About this task
Omit the pictures, please, and give each record below again exactly.

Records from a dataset
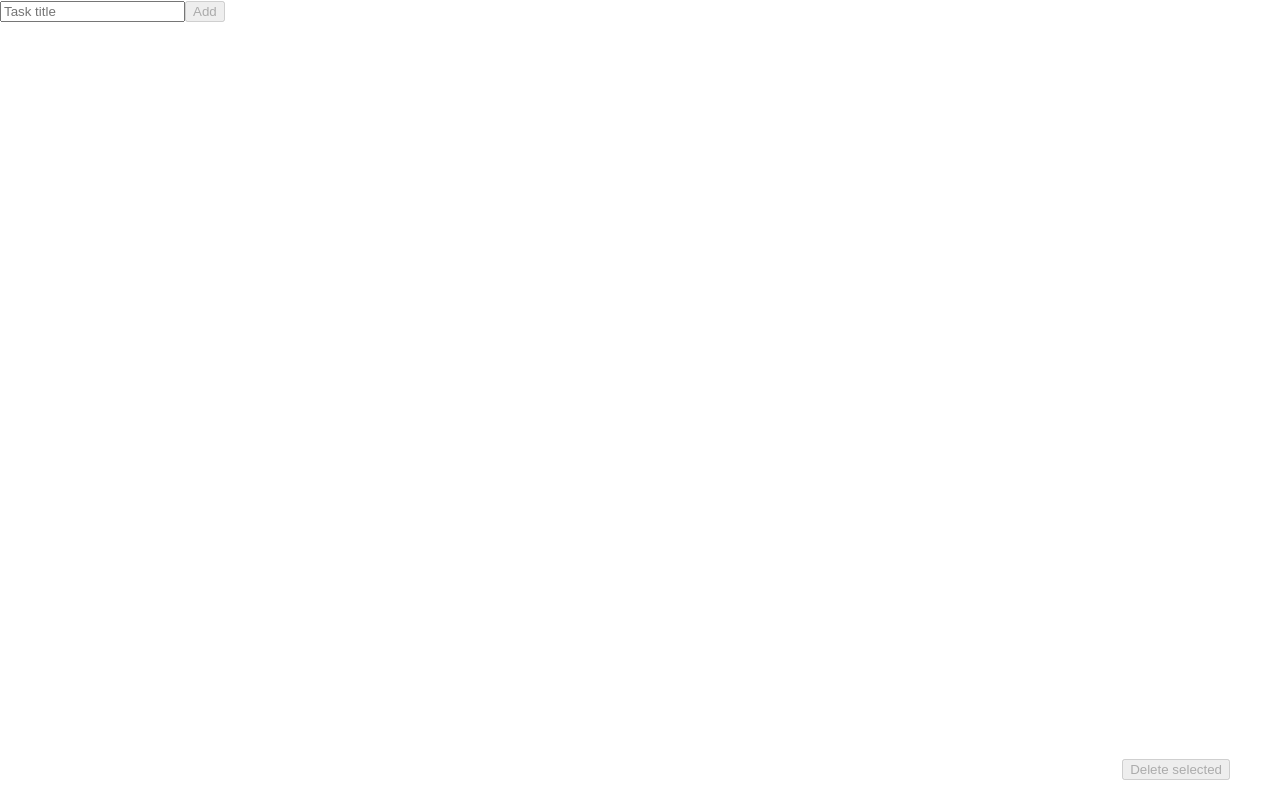
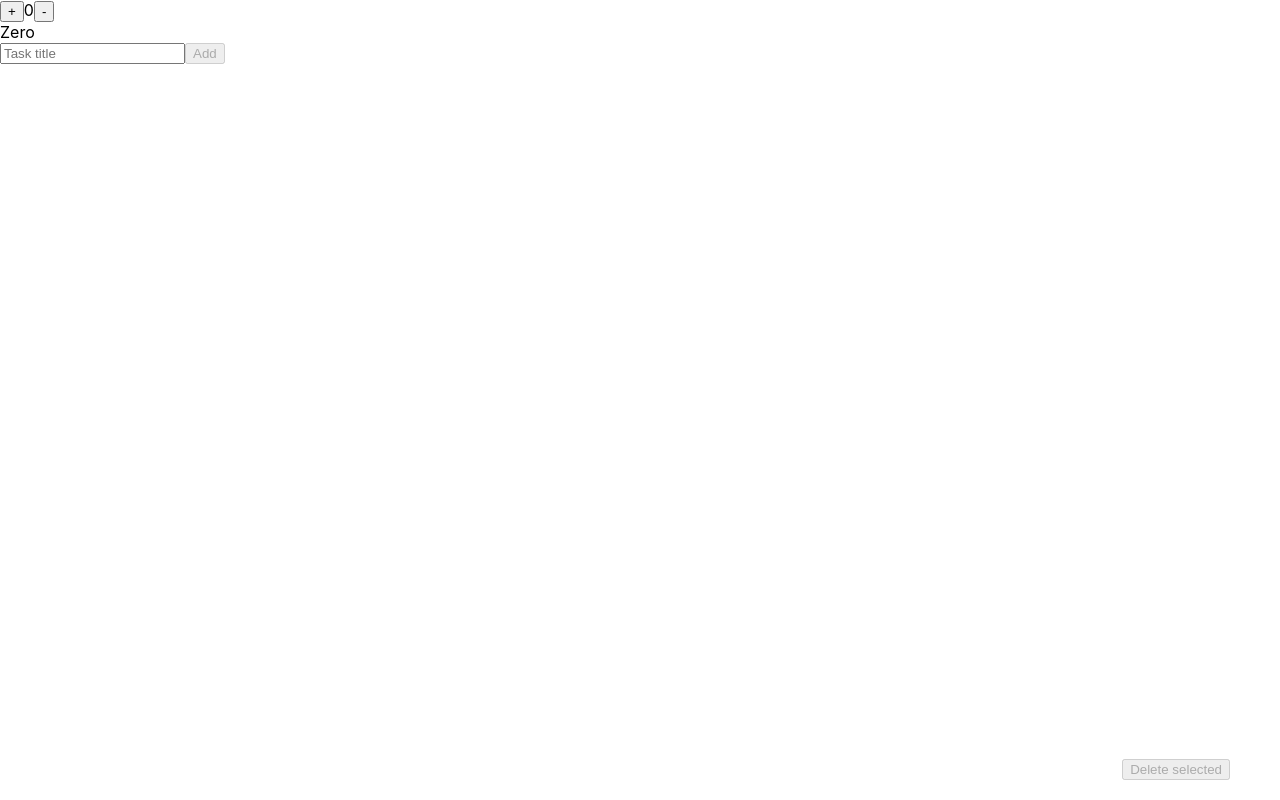
Before and after one commit to AraksyaBalyan/AraksyaProject, a React (Create React App) app: page / in a window 1280 px wide. Built offline with nearby package versions, Linux system fonts and the light colour scheme.

Commit message:
Added Counter component and its usage

```diff
--- a/src/App.jsx
+++ b/src/App.jsx
@@ -1,9 +1,11 @@
 import './App.css';
 import Todo from './components/todo/ToDo';
+import Counter from './components/counter/Counter';
 
 function App() {
   return (
     <main>
+        <Counter />
         <Todo />
     </main>
   );
--- /dev/null
+++ b/src/components/counter/Counter.jsx
@@ -0,0 +1,33 @@
+import React, { useState } from 'react';
+
+function Counter() {
+  const [count, setCount] = useState(0);
+
+  const handleIncrement = () => {
+    setCount(count + 1);
+  };
+
+  const handleDecrement = () => {
+    setCount(count - 1);
+  };
+
+  let counterText;
+  if (count < 0) {
+    counterText = "Negative";
+  } else if (count > 0) {
+    counterText = "Positive";
+  } else {
+    counterText = "Zero";
+  }
+
+  return (
+    <div>
+      <button onClick={handleIncrement}>+</button>
+      <span>{count}</span>
+      <button onClick={handleDecrement}>-</button>
+      <div>{counterText}</div>
+    </div>
+  );
+}
+
+export default Counter;
```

Output below
Before and after one commit to AraksyaBalyan/AraksyaProject, a React (Create React App) app: page / in a window 1280 px wide. Built offline with nearby package versions, Linux system fonts and the light colour scheme.

Commit message:
Added Counter component and its usage

```diff
--- a/src/App.jsx
+++ b/src/App.jsx
@@ -1,9 +1,11 @@
 import './App.css';
 import Todo from './components/todo/ToDo';
+import Counter from './components/counter/Counter';
 
 function App() {
   return (
     <main>
+        <Counter />
         <Todo />
     </main>
   );
--- /dev/null
+++ b/src/components/counter/Counter.jsx
@@ -0,0 +1,33 @@
+import React, { useState } from 'react';
+
+function Counter() {
+  const [count, setCount] = useState(0);
+
+  const handleIncrement = () => {
+    setCount(count + 1);
+  };
+
+  const handleDecrement = () => {
+    setCount(count - 1);
+  };
+
+  let counterText;
+  if (count < 0) {
+    counterText = "Negative";
+  } else if (count > 0) {
+    counterText = "Positive";
+  } else {
+    counterText = "Zero";
+  }
+
+  return (
+    <div>
+      <button onClick={handleIncrement}>+</button>
+      <span>{count}</span>
+      <button onClick={handleDecrement}>-</button>
+      <div>{counterText}</div>
+    </div>
+  );
+}
+
+export default Counter;
```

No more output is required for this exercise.